In Westminster Hall, the subjects for debate include an industrial strategy in north-eastern England (09.30 BST), universal credit and debt (14.30 BST), authorised absence from school (16.00 BST) and crime and antisocial behaviour in smaller towns and communities (16.30 BST).
On the committee corridor, the Environmental Audit Committee concludes its inquiry into toxic chemicals (14.00 BST) by quizzing Environment Minister Thérèse Coffey and Business Minister Kelly Tolhurst, along with officials from the Health and Safety Executive and Public Health England.
At 14.30 BST, the DCMS sub-committee on disinformation hears from Facebook critic Aaron Greenspan (see above).
In the Lords (15.00 BST), peers will look at the detail of the Kew Gardens (Leases) (No. 3) Bill - an almost completely uncontroversial government bill to extend the maximum allowable lease on Kew Gardens' land from the current 31 to 150 years.
Then come two short debates, on tidal power and a report from a cross-party parliamentary group on engaging young people in heritage railways.
Thursday 6 June
MPs begin their day at 09.30 BST with half an hour of International Trade Questions, followed by International Development Questions and then Business Questions, which will provide a debut for the new Commons leader Mel Stride.
With the government in a holding pattern, it is hard to see him having much substantial legislation to announce.
Once again, the main debates are on Backbench Business Committee motions.
First, Kensington MP Emma Dent Coad leads a general debate on the response to the Grenfell Tower fire.
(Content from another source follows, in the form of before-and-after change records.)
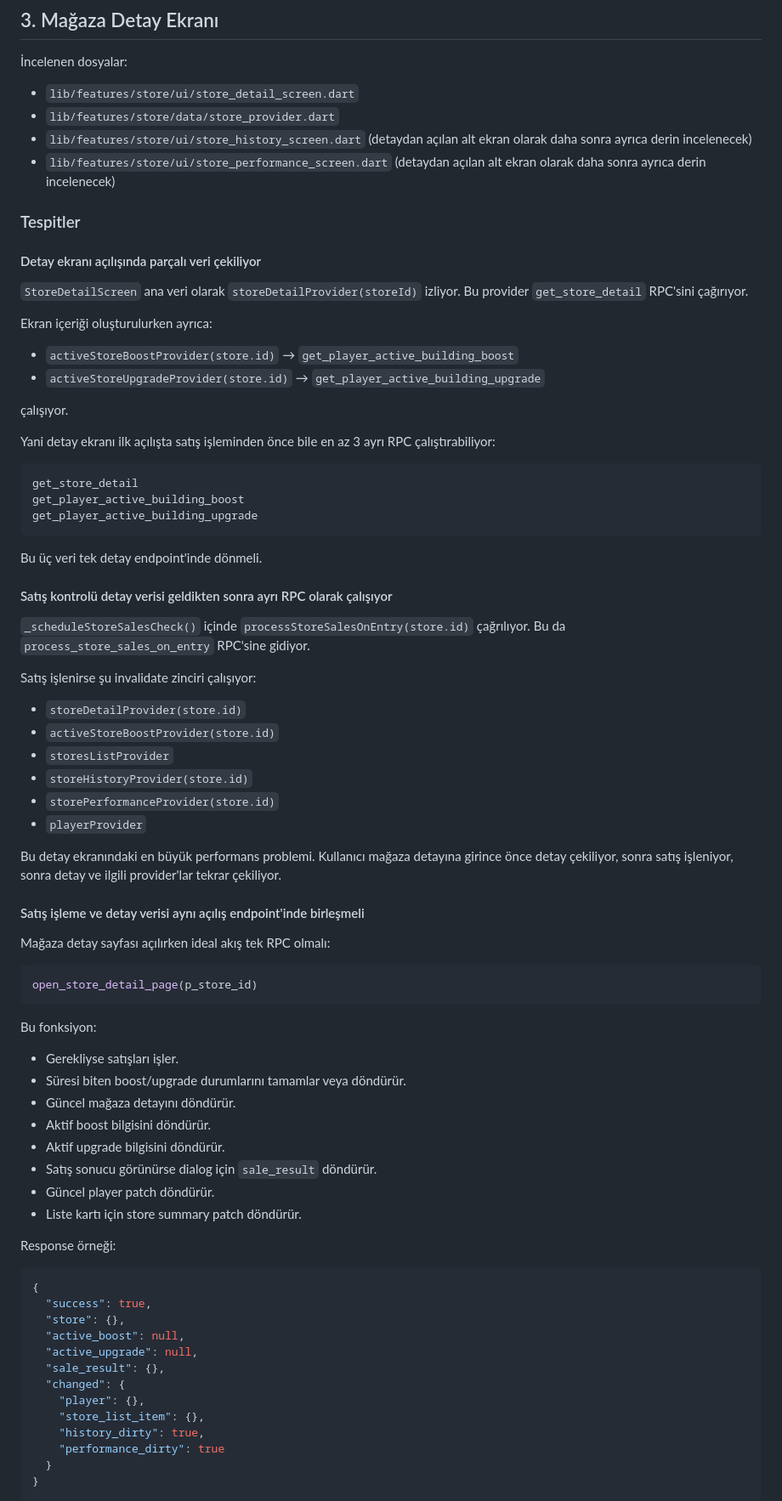
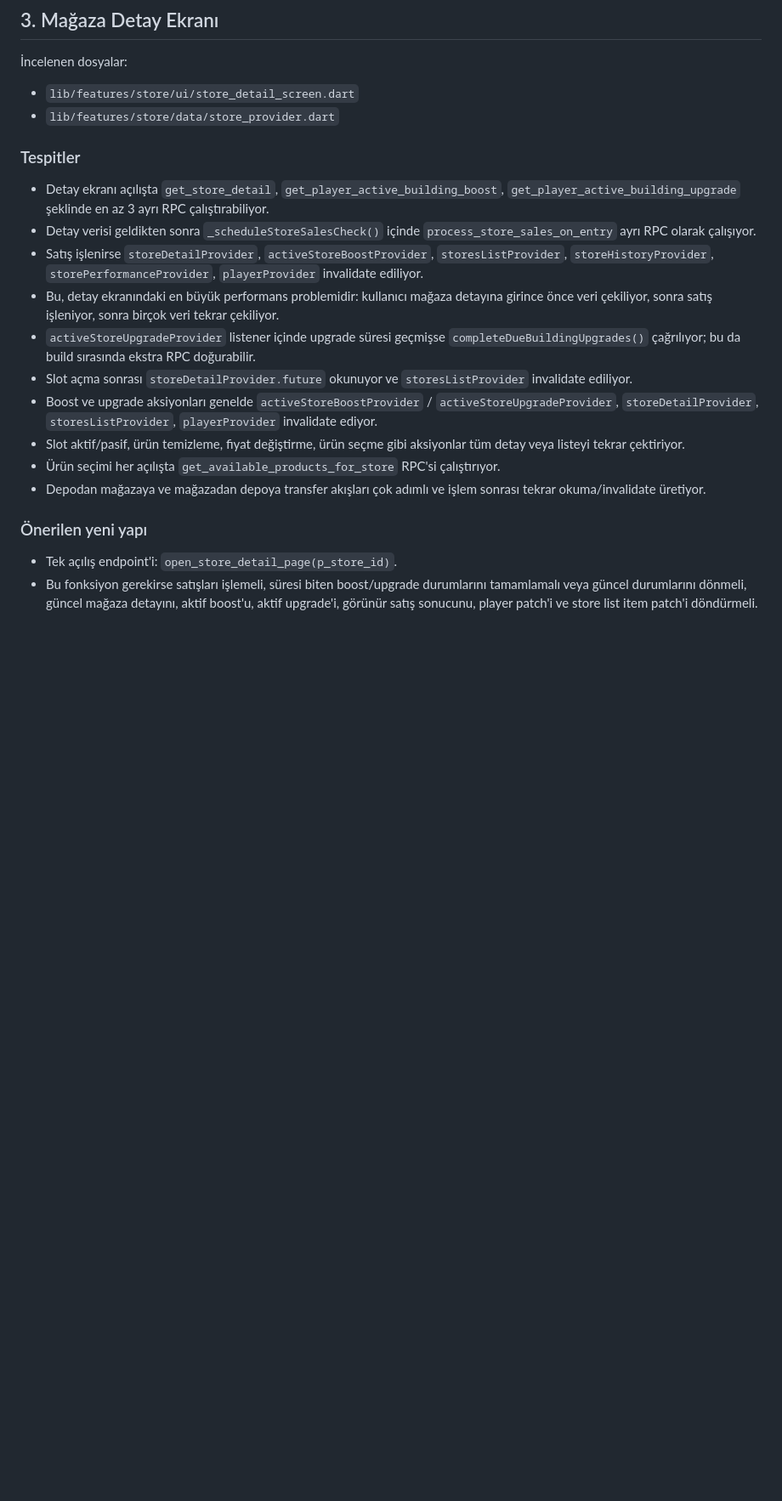
Before and after one commit to windssson/hard_kapitalizm, a Markdown page: duzenlenecekler.md, the part around one of its changes. Shown at 85% size. GitHub-like rendering; blank space fills up the shorter version.

````diff
--- a/duzenlenecekler.md
+++ b/duzenlenecekler.md
@@ -106,81 +106,22 @@ Bu dosya, performans odaklı mimari düzenlemeleri sayfa sayfa takip etmek için
 
 - `lib/features/store/ui/store_detail_screen.dart`
 - `lib/features/store/data/store_provider.dart`
-- `lib/features/store/ui/store_history_screen.dart` (detaydan açılan alt ekran olarak daha sonra ayrıca derin incelenecek)
-- `lib/features/store/ui/store_performance_screen.dart` (detaydan açılan alt ekran olarak daha sonra ayrıca derin incelenecek)
 
 ### Tespitler
 
-#### Detay ekranı açılışında parçalı veri çekiliyor
+- Detay ekranı açılışta `get_store_detail`, `get_player_active_building_boost`, `get_player_active_building_upgrade` şeklinde en az 3 ayrı RPC çalıştırabiliyor.
+- Detay verisi geldikten sonra `_scheduleStoreSalesCheck()` içinde `process_store_sales_on_entry` ayrı RPC olarak çalışıyor.
+- Satış işlenirse `storeDetailProvider`, `activeStoreBoostProvider`, `storesListProvider`, `storeHistoryProvider`, `storePerformanceProvider`, `playerProvider` invalidate ediliyor.
+- Bu, detay ekranındaki en büyük performans problemidir: kullanıcı mağaza detayına girince önce veri çekiliyor, sonra satış işleniyor, sonra birçok veri tekrar çekiliyor.
+- `activeStoreUpgradeProvider` listener içinde upgrade süresi geçmişse `completeDueBuildingUpgrades()` çağrılıyor; bu da build sırasında ekstra RPC doğurabilir.
+- Slot açma sonrası `storeDetailProvider.future` okunuyor ve `storesListProvider` invalidate ediliyor.
+- Boost ve upgrade aksiyonları genelde `activeStoreBoostProvider` / `activeStoreUpgradeProvider`, `storeDetailProvider`, `storesListProvider`, `playerProvider` invalidate ediyor.
+- Slot aktif/pasif, ürün temizleme, fiyat değiştirme, ürün seçme gibi aksiyonlar tüm detay veya listeyi tekrar çektiriyor.
+- Ürün seçimi her açılışta `get_available_products_for_store` RPC'si çalıştırıyor.
+- Depodan mağazaya ve mağazadan depoya transfer akışları çok adımlı ve işlem sonrası tekrar okuma/invalidate üretiyor.
 
-`StoreDetailScreen` ana veri olarak `storeDetailProvider(storeId)` izliyor. Bu provider `get_store_detail` RPC'sini çağırıyor.
+### Önerilen yeni yapı
 
-Ekran içeriği oluşturulurken ayrıca:
+- Tek açılış endpoint'i: `open_store_detail_page(p_store_id)`.
+- Bu fonksiyon gerekirse satışları işlemeli, süresi biten boost/upgrade durumlarını tamamlamalı veya güncel durumlarını dönmeli, güncel mağaza detayını, aktif boost'u, aktif upgrade'i, görünür satış sonucunu, player patch'i ve store list item patch'i döndürmeli.
 
-- `activeStoreBoostProvider(store.id)` → `get_player_active_building_boost`
-- `activeStoreUpgradeProvider(store.id)` → `get_player_active_building_upgrade`
-
-çalışıyor.
-
-Yani detay ekranı ilk açılışta satış işleminden önce bile en az 3 ayrı RPC çalıştırabiliyor:
-
-```text
-get_store_detail
-get_player_active_building_boost
-get_player_active_building_upgrade
-```
-
-Bu üç veri tek detay endpoint'inde dönmeli.
-
-#### Satış kontrolü detay verisi geldikten sonra ayrı RPC olarak çalışıyor
-
-`_scheduleStoreSalesCheck()` içinde `processStoreSalesOnEntry(store.id)` çağrılıyor. Bu da `process_store_sales_on_entry` RPC'sine gidiyor.
-
-Satış işlenirse şu invalidate zinciri çalışıyor:
-
-- `storeDetailProvider(store.id)`
-- `activeStoreBoostProvider(store.id)`
-- `storesListProvider`
-- `storeHistoryProvider(store.id)`
-- `storePerformanceProvider(store.id)`
-- `playerProvider`
-
-Bu detay ekranındaki en büyük performans problemi. Kullanıcı mağaza detayına girince önce detay çekiliyor, sonra satış işleniyor, sonra detay ve ilgili provider'lar tekrar çekiliyor.
-
-#### Satış işleme ve detay verisi aynı açılış endpoint'inde birleşmeli
-
-Mağaza detay sayfası açılırken ideal akış tek RPC olmalı:
-
-```sql
-open_store_detail_page(p_store_id)
-```
-
-Bu fonksiyon:
-
-- Gerekliyse satışları işler.
-- Süresi biten boost/upgrade durumlarını tamamlar veya döndürür.
-- Güncel mağaza detayını döndürür.
-- Aktif boost bilgisini döndürür.
-- Aktif upgrade bilgisini döndürür.
-- Satış sonucu görünürse dialog için `sale_result` döndürür.
-- Güncel player patch döndürür.
-- Liste kartı için store summary patch döndürür.
-
-Response örneği:
-
-```json
-{
-  "success": true,
-  "store": {},
-  "active_boost": null,
-  "active_upgrade": null,
-  "sale_result": {},
-  "changed": {
-    "player": {},
-    "store_list_item": {},
-    "history_dirty": true,
-    "performance_dirty": true
-  }
-}
-```
-
````
Also changed, not shown: other parts of duzenlenecekler.md (+96 -189 lines).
Following this, there's a debate on the position of an estimated 200,000 people, often customers of the collapsed lender Northern Rock, who are trapped in mortgages with interest rates as high as 7% or more, unable to access the better rates that are now available.
Conservative MP Charlie Elphicke and Labour's Martin Whitfield, who will lead the debate, want a change in the rules to allow customers the right to move to other banks and other providers.
In Westminster Hall (13.30 BST), Treasury Committee Chair Nicky Morgan introduces a report on consumers' access to financial services, which looked at whether vulnerable consumers paid more, and called for action to boost financial inclusion so more people have access to cheaper credit.
At 15.00 BST, Labour's Matt Western leads a debate on local bus drivers' working hours - he has already proposed a 10-minute rule bill on the issue and he argues that the current law is not keeping the public safe. He wants local bus drivers to be subject to the same working-hour regulations as long-distance bus drivers or lorry drivers.
Unusually for a Thursday, there is a select committee meeting - the Science and Technology Committee will take evidence from the Chief Medical Officer, Prof Dame Sally Davies (09.30 BST).
In the Lords (11.00 BST), there are debates on the government's plans to support victims of domestic violence and abuse, the treatment of people with learning disabilities and complex needs in in-patient units, and the latest employment figures.